The rise in home deaths was more pronounced among those with cancer. Home deaths also increased for the first time since 1974 amongst people aged 85 years and over (from 17,122 in 2004 to 23,705 in 2010). Even so, those aged 85 and over died less often at home over the seven-year period than any other adult age groups.

Lead author, Barbara Gomes from King’s, said: ‘What seemed to be an enormous task has happened - the reversal of the British longstanding trend towards an institutionalised dying. From 2004 onwards, it became more common for people in England and Wales to die at home.’

The programme of research carried out by the Cicely Saunders Institute at King’s, supported by the charity Cicely Saunders International, has been followed for a number of years by policy makers, both nationally and internationally. The British policy push towards enabling more people to die at home used previous research from the team to underpin the government end-of-life care programme (established in 2004) and the national end-of-life care strategy (published in 2008). Now it seems these policies may be contributing to this trend reversal.

‘We are seeing here how research can improve patient care at the end of life,’ explained Professor Irene Higginson, Director of the Cicely Saunders Institute. ‘Our earlier work, also published in Palliative Medicine, drew attention to the gaps between preferences and actuality, which changed Government policy, leading to greater emphasis on meeting patient preferences. The good news is that the policies seem to be working, although the UK still has a lot of variation.’

Despite this shift, the proportion of home deaths still remains low compared with the USA, Canada and some other European countries (e.g. the Netherlands). The most recent figure (20.8%) still has a long way to go before the preferences of the majority of people who wish to die at home are met.

Britain is also unusual in that the overall number of deaths has recently been decreasing, but is forecast to rise substantially in the near future according to Office for National Statistics (ONS) population projections. This will be accompanied by an increased demand for end-of-life care. It remains to be seen whether the trend towards more individuals dying at home will continue as this shift takes place.

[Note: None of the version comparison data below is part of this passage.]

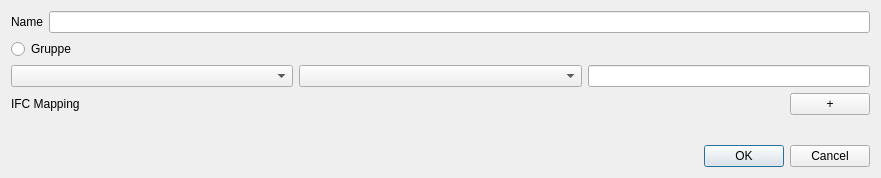
First picture: the form in som_gui/module/object/qt/InfoWidget.ui, repository c-mellueh/SOM-Toolkit, before the edit.
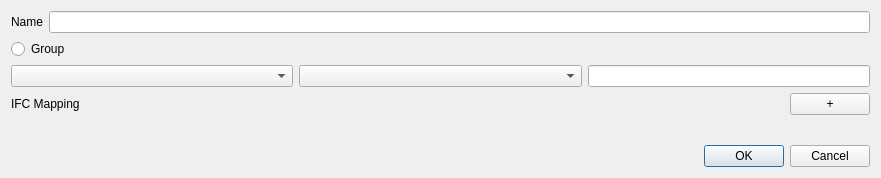
Second picture: the form after the edit.

```diff
--- a/som_gui/module/object/qt/InfoWidget.ui
+++ b/som_gui/module/object/qt/InfoWidget.ui
@@ -39,7 +39,7 @@
               <item>
                   <widget class="QRadioButton" name="button_gruppe">
                       <property name="text">
-                          <string>Gruppe</string>
+                          <string>Group</string>
                       </property>
                   </widget>
               </item>
```
Left out of the diff: 8 changed lines with no effect on the pictures.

Even though more of the very elderly are dying at home based on these ONS statistics, the most elderly in Britain continue to have fewer chances to die at home than other age groups.

Even for those who do die at home, little evidence has been gathered to establish whether they, and their relatives, experience better care than those who die in institutions such as hospitals, hospices or nursing homes. ‘There is an urgent need across nations for comparative evidence on the outcomes and the costs of dying at home, work which the charity Cicely Saunders International is supporting,’ Gomes concludes.
 
Bookmark and Share